**Supplied material**
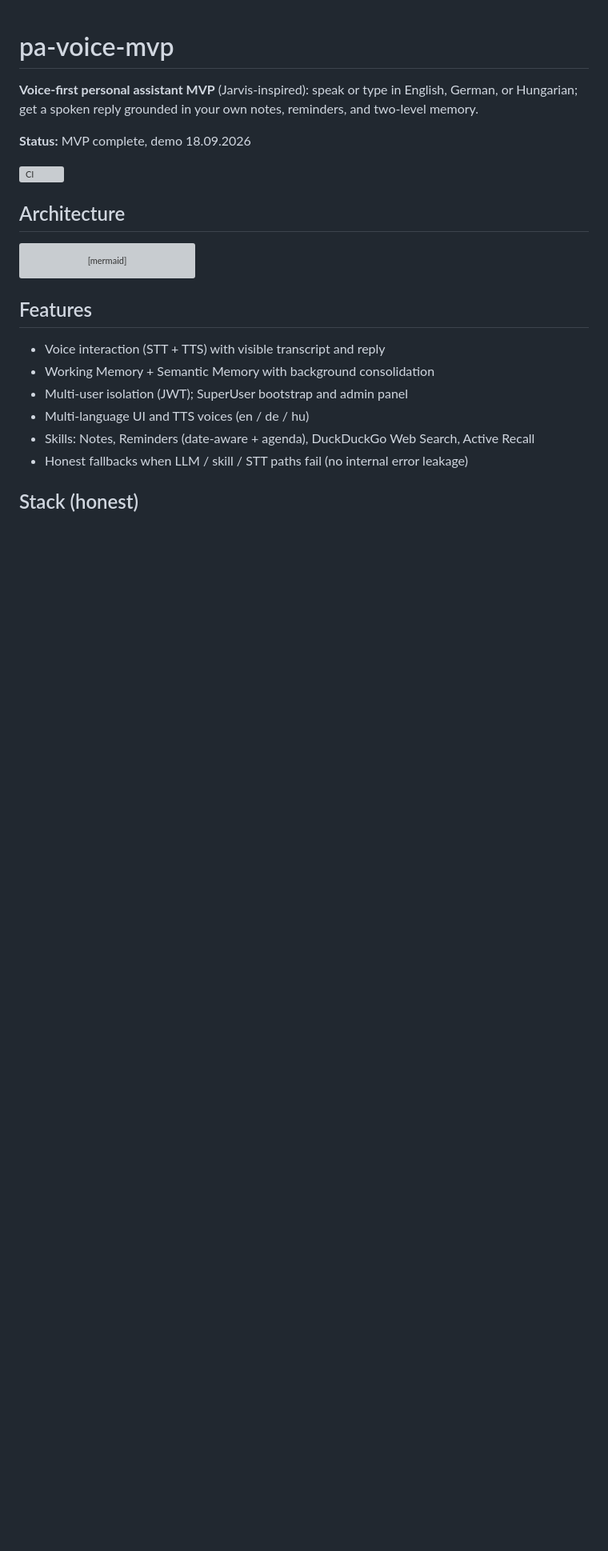
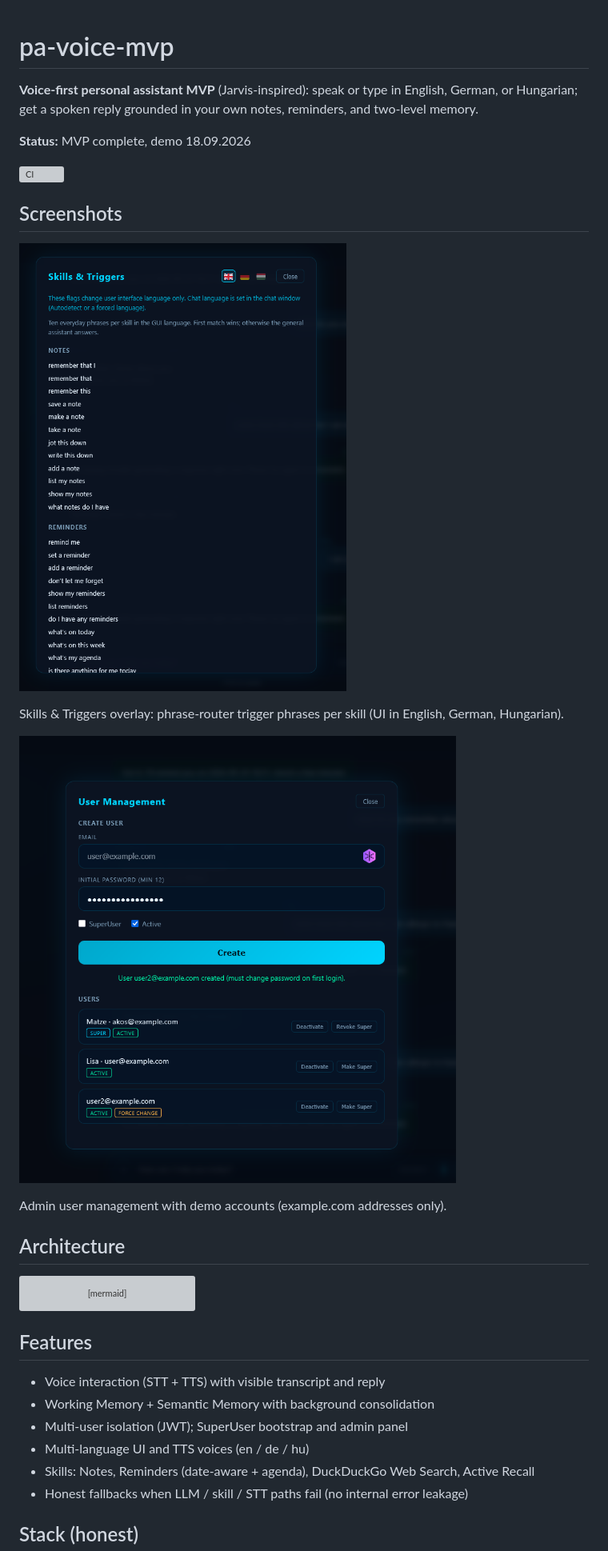
Before and after one commit to ANY1-hub/pa-voice-mvp, a Markdown page: README.md, the part around the change. Shown: that part at 80% size. Drawn GitHub-style; pictures changed too: docs/images/admin.png (added), docs/images/help.png (added); blank space fills up the shorter version; grey boxes are pictures that could not be loaded.

Commit message:
docs: add README screenshots (help and admin)

```diff
--- a/README.md
+++ b/README.md
@@ -5,6 +5,16 @@
 **Status:** MVP complete, demo 18.09.2026
 
 [![CI](https://github.com/ANY1-hub/pa-voice-mvp/actions/workflows/ci.yml/badge.svg)](https://github.com/ANY1-hub/pa-voice-mvp/actions/workflows/ci.yml)
+
+## Screenshots
+
+![Skills and Triggers help overlay](docs/images/help.png)
+
+Skills & Triggers overlay: phrase-router trigger phrases per skill (UI in English, German, Hungarian).
+
+![Admin user management with demo accounts](docs/images/admin.png)
+
+Admin user management with demo accounts (example.com addresses only).
 
 ## Architecture
 
```
Also changed, not shown: 1 other file.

**What you should do**
Wherever an image appears in the data, omit it and repeat everything else exactly.

**Expected output**
Before and after one commit to ANY1-hub/pa-voice-mvp, a Markdown page: README.md, the part around the change. Shown: that part at 80% size. Drawn GitHub-style; pictures changed too: docs/images/admin.png (added), docs/images/help.png (added); blank space fills up the shorter version; grey boxes are pictures that could not be loaded.

Commit message:
docs: add README screenshots (help and admin)

```diff
--- a/README.md
+++ b/README.md
@@ -5,6 +5,16 @@
 **Status:** MVP complete, demo 18.09.2026
 
 [![CI](https://github.com/ANY1-hub/pa-voice-mvp/actions/workflows/ci.yml/badge.svg)](https://github.com/ANY1-hub/pa-voice-mvp/actions/workflows/ci.yml)
+
+## Screenshots
+
+![Skills and Triggers help overlay](docs/images/help.png)
+
+Skills & Triggers overlay: phrase-router trigger phrases per skill (UI in English, German, Hungarian).
+
+![Admin user management with demo accounts](docs/images/admin.png)
+
+Admin user management with demo accounts (example.com addresses only).
 
 ## Architecture
 
```
Also changed, not shown: 1 other file.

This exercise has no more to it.